Wednesday, March 25, 2015

Machining Ultra Hard Materials - II

I missed something that I should have said last night

Grinding hard alloys is not new, and not limited to the lapidary equipment I mentioned last night.  Surface grinding machines have been around for ages, and that's just the start.  There are centerless grinders, cylindrical grinders, and more, to emphasize that grinding is an acceptable technique.  I steered away from those big tools because I just don't know of any hobby or small shop-sized grinders aside from a bench grinder or a hand held grinder.   

It turns out, I didn't double check.  Grizzly has a small (-ish) surface grinder at a price that falls in line with a lot of other home shop tools.  That probably means other people have them, too.  Griz doesn't have centerless or cylindrical grinders.  I don't think a surface grinder could do something like that bearing I was talking about. 

When I wanted to cut titanium on my Sherline milling machine, one of the retired machinists who uses one commented that I should grind it rather than machine it on the little milling machine.  Titanium is quite a bit more machinable than ceramics or superalloys; it handles quite a lot like stainless steel.  Still, this old machinist thought I'd be better off grinding than cutting.  I had no real trouble cutting it. 
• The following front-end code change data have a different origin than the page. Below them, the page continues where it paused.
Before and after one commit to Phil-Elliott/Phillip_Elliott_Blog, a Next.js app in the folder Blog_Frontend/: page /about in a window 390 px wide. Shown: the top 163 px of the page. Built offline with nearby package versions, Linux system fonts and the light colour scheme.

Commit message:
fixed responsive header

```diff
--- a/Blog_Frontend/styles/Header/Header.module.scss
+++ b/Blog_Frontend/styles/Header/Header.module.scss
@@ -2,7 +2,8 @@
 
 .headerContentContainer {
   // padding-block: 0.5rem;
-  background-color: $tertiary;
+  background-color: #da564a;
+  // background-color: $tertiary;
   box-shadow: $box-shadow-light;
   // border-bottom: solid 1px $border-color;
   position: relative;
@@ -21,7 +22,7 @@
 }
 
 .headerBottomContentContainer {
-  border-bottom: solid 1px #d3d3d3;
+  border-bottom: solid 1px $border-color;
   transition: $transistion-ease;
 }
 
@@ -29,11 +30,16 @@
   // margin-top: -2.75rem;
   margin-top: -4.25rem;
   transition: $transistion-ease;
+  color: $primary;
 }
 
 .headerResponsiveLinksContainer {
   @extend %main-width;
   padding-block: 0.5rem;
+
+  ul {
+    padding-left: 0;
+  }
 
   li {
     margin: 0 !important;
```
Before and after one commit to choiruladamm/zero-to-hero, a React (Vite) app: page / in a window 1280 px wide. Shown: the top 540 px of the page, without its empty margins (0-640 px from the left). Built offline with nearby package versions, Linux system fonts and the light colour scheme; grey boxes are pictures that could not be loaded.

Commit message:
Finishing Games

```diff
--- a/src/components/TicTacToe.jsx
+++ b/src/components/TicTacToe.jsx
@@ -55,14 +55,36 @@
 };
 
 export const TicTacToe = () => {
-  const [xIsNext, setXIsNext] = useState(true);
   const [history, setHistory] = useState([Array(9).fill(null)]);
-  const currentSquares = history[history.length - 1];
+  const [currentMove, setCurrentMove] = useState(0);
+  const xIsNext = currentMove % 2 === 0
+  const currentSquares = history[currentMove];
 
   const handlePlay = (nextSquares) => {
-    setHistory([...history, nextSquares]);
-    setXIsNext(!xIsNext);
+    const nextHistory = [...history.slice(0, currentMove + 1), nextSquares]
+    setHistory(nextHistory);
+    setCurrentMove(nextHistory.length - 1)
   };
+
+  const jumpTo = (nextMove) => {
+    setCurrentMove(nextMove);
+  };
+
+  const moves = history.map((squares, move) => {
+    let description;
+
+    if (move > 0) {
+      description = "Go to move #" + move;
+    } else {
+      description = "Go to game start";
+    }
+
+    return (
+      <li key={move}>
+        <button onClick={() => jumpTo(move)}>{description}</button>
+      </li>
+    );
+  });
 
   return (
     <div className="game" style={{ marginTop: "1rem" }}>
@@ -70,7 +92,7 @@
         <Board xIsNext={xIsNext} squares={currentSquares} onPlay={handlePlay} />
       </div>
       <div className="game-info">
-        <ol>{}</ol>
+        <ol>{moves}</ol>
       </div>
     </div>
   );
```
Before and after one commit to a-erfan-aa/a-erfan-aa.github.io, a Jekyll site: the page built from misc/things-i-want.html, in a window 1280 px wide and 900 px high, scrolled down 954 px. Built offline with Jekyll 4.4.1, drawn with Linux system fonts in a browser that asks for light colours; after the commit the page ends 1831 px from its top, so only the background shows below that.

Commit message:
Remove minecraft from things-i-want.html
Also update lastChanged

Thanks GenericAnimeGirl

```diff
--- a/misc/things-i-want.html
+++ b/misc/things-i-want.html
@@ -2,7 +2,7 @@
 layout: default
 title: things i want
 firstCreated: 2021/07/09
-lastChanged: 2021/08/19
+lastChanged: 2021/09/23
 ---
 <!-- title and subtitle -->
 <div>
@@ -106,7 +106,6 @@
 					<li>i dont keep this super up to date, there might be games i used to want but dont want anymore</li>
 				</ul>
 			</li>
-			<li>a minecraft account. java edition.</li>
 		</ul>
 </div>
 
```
I suppose I come at this from thinking of ceramics and other hard, brittle materials as being more like rocks and crystals, and grinding is the way to cut those.  There are millions of faceted stones on the market, including extremely hard ones like sapphire, rubies, and diamonds.  Every one of them was ground.  Despite the image we all have of the diamonds being cleaved with a hammer, probably from commercials, diamonds are "cut" by grinding the facets into them like every other type of stone.  Cleaving is only done on large, valuable stones, to make smaller, valuable stones out of them, which are then ground away to shape.   
A CNC lathe carving an ornamental angel in stone. Chances are, this is a softer stone like alabaster that can be cut with conventional steel or carbide cutters.


  1. SiG

    We use a DedTrue fixture, on a surface grinder, to neck down carbide tools to custom specs; here at the Mill.
    I imagine you could pick one up reasonable at a machine wholesaler.

    Whitehall, NY